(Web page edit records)
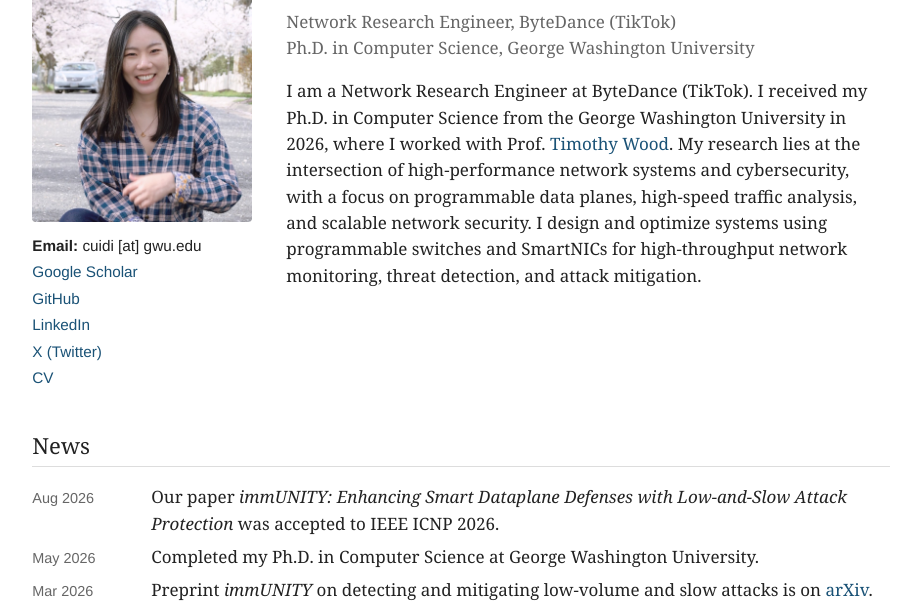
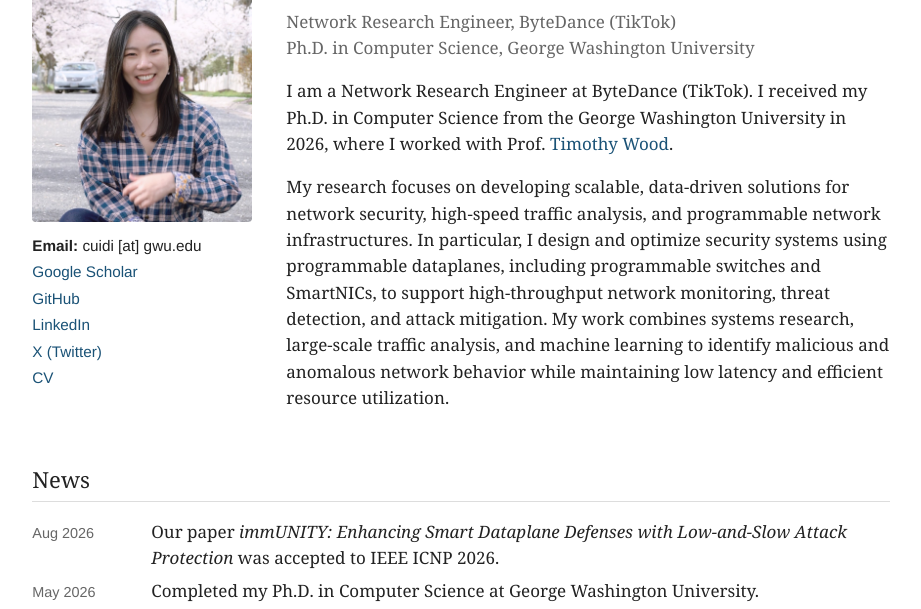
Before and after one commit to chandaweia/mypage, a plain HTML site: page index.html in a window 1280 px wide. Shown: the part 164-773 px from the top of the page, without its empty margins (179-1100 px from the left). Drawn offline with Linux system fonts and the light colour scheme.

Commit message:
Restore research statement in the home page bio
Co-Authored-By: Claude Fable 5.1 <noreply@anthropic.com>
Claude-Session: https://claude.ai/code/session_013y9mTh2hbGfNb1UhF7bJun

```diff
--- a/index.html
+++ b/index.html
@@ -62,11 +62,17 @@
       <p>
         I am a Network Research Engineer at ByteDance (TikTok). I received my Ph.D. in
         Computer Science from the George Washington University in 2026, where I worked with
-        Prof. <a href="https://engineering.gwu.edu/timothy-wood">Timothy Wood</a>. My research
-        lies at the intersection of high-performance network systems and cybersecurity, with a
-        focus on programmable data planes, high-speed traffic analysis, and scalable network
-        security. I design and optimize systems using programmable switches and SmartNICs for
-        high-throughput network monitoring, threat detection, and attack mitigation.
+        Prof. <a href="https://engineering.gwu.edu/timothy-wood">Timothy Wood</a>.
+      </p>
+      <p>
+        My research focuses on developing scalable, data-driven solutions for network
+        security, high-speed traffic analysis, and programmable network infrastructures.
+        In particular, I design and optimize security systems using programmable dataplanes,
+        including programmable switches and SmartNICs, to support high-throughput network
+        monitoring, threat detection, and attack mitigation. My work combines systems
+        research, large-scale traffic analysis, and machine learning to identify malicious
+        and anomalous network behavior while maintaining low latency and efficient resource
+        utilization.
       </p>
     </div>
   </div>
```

**Exercise requirements:** Leave the pictures aside and output each entry exactly as it stands.

**Written solution:**
Before and after one commit to chandaweia/mypage, a plain HTML site: page index.html in a window 1280 px wide. Shown: the part 164-773 px from the top of the page, without its empty margins (179-1100 px from the left). Drawn offline with Linux system fonts and the light colour scheme.

Commit message:
Restore research statement in the home page bio
Co-Authored-By: Claude Fable 5.1 <noreply@anthropic.com>
Claude-Session: https://claude.ai/code/session_013y9mTh2hbGfNb1UhF7bJun

```diff
--- a/index.html
+++ b/index.html
@@ -62,11 +62,17 @@
       <p>
         I am a Network Research Engineer at ByteDance (TikTok). I received my Ph.D. in
         Computer Science from the George Washington University in 2026, where I worked with
-        Prof. <a href="https://engineering.gwu.edu/timothy-wood">Timothy Wood</a>. My research
-        lies at the intersection of high-performance network systems and cybersecurity, with a
-        focus on programmable data planes, high-speed traffic analysis, and scalable network
-        security. I design and optimize systems using programmable switches and SmartNICs for
-        high-throughput network monitoring, threat detection, and attack mitigation.
+        Prof. <a href="https://engineering.gwu.edu/timothy-wood">Timothy Wood</a>.
+      </p>
+      <p>
+        My research focuses on developing scalable, data-driven solutions for network
+        security, high-speed traffic analysis, and programmable network infrastructures.
+        In particular, I design and optimize security systems using programmable dataplanes,
+        including programmable switches and SmartNICs, to support high-throughput network
+        monitoring, threat detection, and attack mitigation. My work combines systems
+        research, large-scale traffic analysis, and machine learning to identify malicious
+        and anomalous network behavior while maintaining low latency and efficient resource
+        utilization.
       </p>
     </div>
   </div>
```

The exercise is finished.